Scan the entries for the word "from" and return every line that has it.

ENTRIES SUPPLIED Block Start

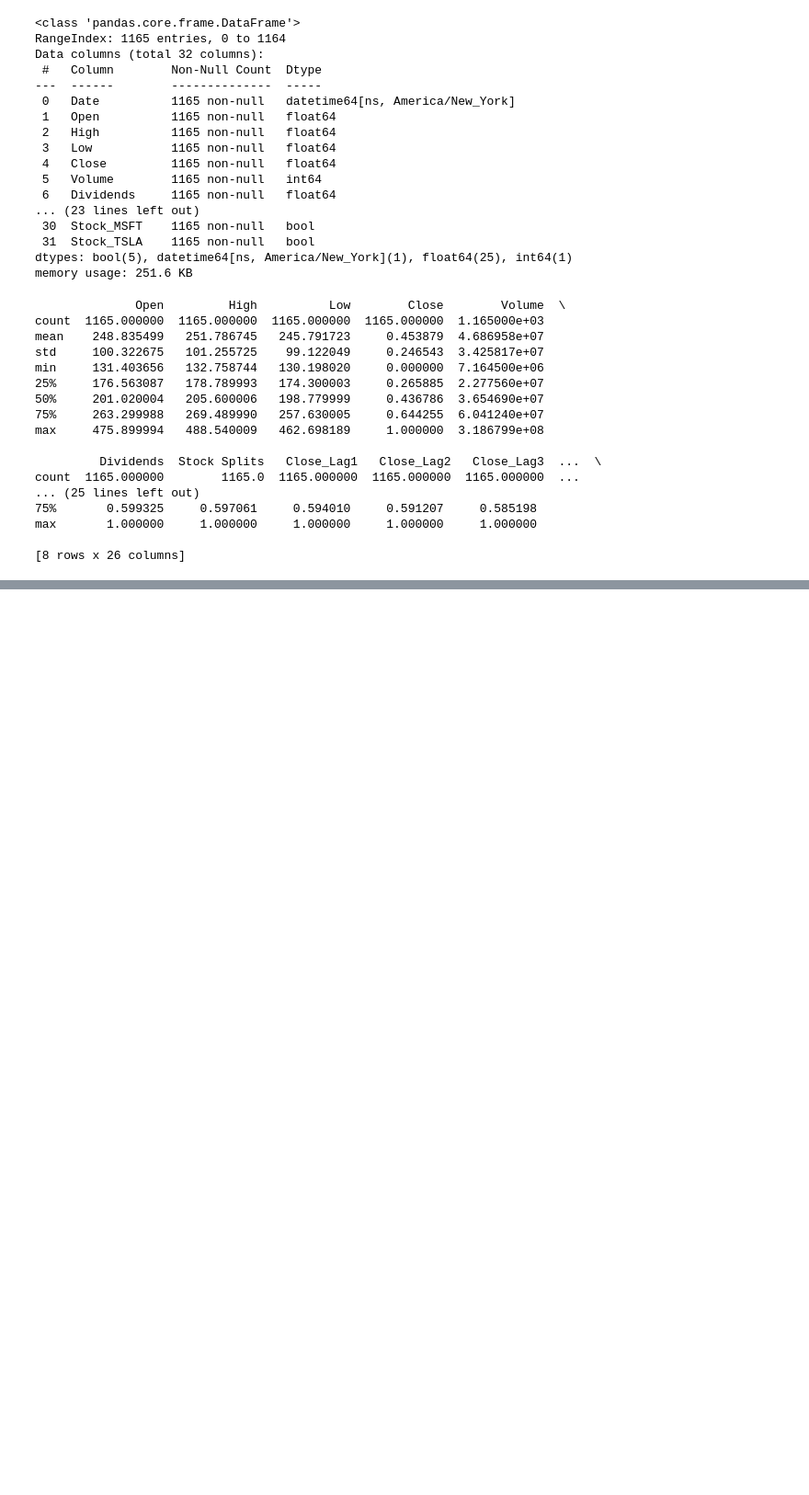
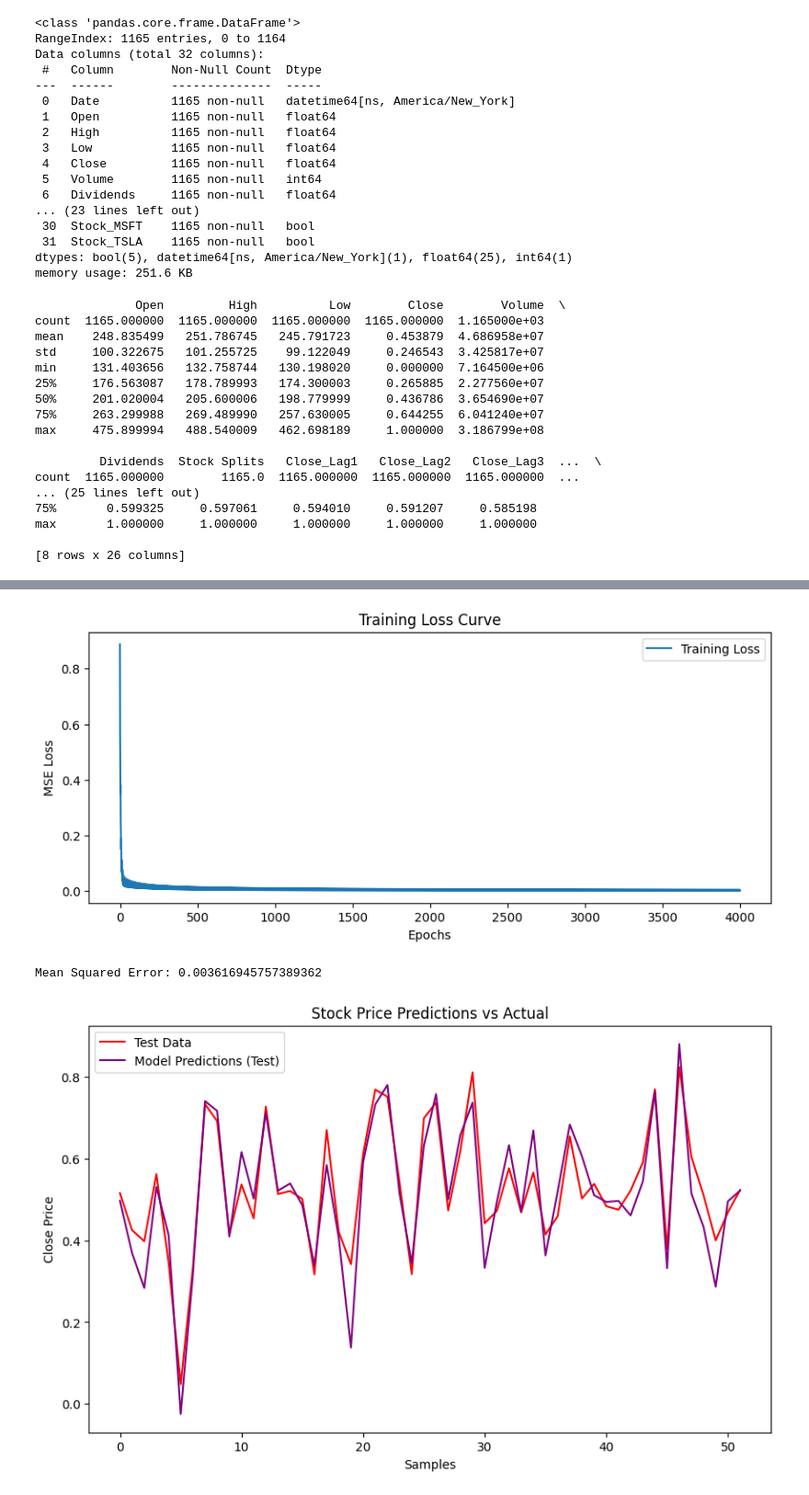
Before and after one commit to WizadCarton11/BloomTrading, a Jupyter notebook: ML/first.ipynb, the cells around one changed output, grey strips where cells are left out. Shown at 92% size. Drawn from its saved outputs; the diff is of its cells as text; code cells hidden in the pictures; blank space fills up the shorter version.

```diff
--- a/ML/first.ipynb
+++ b/ML/first.ipynb
@@ -240,0 +366,13 @@ max       1.000000     1.000000     1.000000     1.000000     1.000000
+# %%
+import numpy as np
+import matplotlib.pyplot as plt
+from sklearn.preprocessing import MinMaxScaler
+from sklearn.model_selection import train_test_split
+from ann_model import *  # Assuming ann_model contains the ANN implementation
+
+# Selecting features and target variable
+features = ["High", "Low", "RSI", "Stochastic_K", "Stochastic_D",
+            "Close_Lag10", "Close_Lag11", "Close_Lag12", "Close_Lag13", "Close_Lag14",
+            "Close_Lag15", "Close_Lag16", "Close_Lag17", "Close_Lag18", "Close_Lag19"]
+X = data[features].values
+Y = data["Close"].values.reshape(-1, 1)
@@ -240,0 +412,58 @@ max       1.000000     1.000000     1.000000     1.000000     1.000000
+# %%
+# Normalize data
+scaler_X = MinMaxScaler()
+scaler_Y = MinMaxScaler()
+X_scaled = scaler_X.fit_transform(X)
+Y_scaled = scaler_Y.fit_transform(Y)
+# %%
+# Train-test split
+X_train, X_test, Y_train, Y_test = train_test_split(X_scaled, Y_scaled, test_size=0.2, random_state=42)
+
+# Define ANN model
+model = ANNModel()
+model.add_layer(number_of_neurons=128, input_shape=X_train.shape[1], activation_function="relu")
+model.add_layer(number_of_neurons=64, activation_function="relu")
+model.add_layer(number_of_neurons=32, activation_function="relu")
+model.add_layer(number_of_neurons=1, activation_function="linear")
+model.compile(loss="mse", metric="mae", learning_rate=0.001, alpha=0.01, batch_size=64)
+
+# Train the model
+losses = model.train(X_train, Y_train)
+
+# Predictions
+Y_pred_train = model.predict(X_train)
+Y_pred_test = model.predict(X_test)
+
+# Rescale predictions back to the original scale
+Y_pred_train_rescaled = scaler_Y.inverse_transform(Y_pred_train)
+Y_pred_test_rescaled = scaler_Y.inverse_transform(Y_pred_test)
+Y_train_rescaled = scaler_Y.inverse_transform(Y_train)
+Y_test_rescaled = scaler_Y.inverse_transform(Y_test)
+
+# Plot Loss Curve
+plt.figure(figsize=(10, 4))
+plt.plot(losses, label="Training Loss")
+plt.xlabel("Epochs")
+plt.ylabel("MSE Loss")
+plt.title("Training Loss Curve")
+plt.legend()
+plt.show()
+
+# get the testing loss using y_test and y_pred_test
+from sklearn.metrics import mean_squared_error
+mse = mean_squared_error(Y_test_rescaled, Y_pred_test_rescaled)
+print(f"Mean Squared Error: {mse}")
+
+# Plot Predictions vs Ground Truth
+plt.figure(figsize=(10, 6))
+# plt.plot(Y_train_rescaled, label="Train Data", color="blue")
+plt.plot(Y_test_rescaled, label="Test Data", color="red")
+# plt.plot(Y_pred_train_rescaled, label="Model Predictions (Train)", color="green")
+plt.plot(Y_pred_test_rescaled, label="Model Predictions (Test)", color="purple")
+
+plt.xlabel("Samples")
+plt.ylabel("Close Price")
+plt.title("Stock Price Predictions vs Actual")
+plt.legend()
+plt.show()
+# %% [output]
@@ -240,0 +476,3 @@ max       1.000000     1.000000     1.000000     1.000000     1.000000
+[figure, added]
+Mean Squared Error: 0.003616945757389362
+[figure, added]
```
Also changed, not shown: parts of 9 cells of this notebook, 31 other files.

ENTRIES SUPPLIED Block End

SOLVED PROBLEM:
Before and after one commit to WizadCarton11/BloomTrading, a Jupyter notebook: ML/first.ipynb, the cells around one changed output, grey strips where cells are left out. Shown at 92% size. Drawn from its saved outputs; the diff is of its cells as text; code cells hidden in the pictures; blank space fills up the shorter version.
+from sklearn.preprocessing import MinMaxScaler
+from sklearn.model_selection import train_test_split
+from ann_model import *  # Assuming ann_model contains the ANN implementation
+from sklearn.metrics import mean_squared_error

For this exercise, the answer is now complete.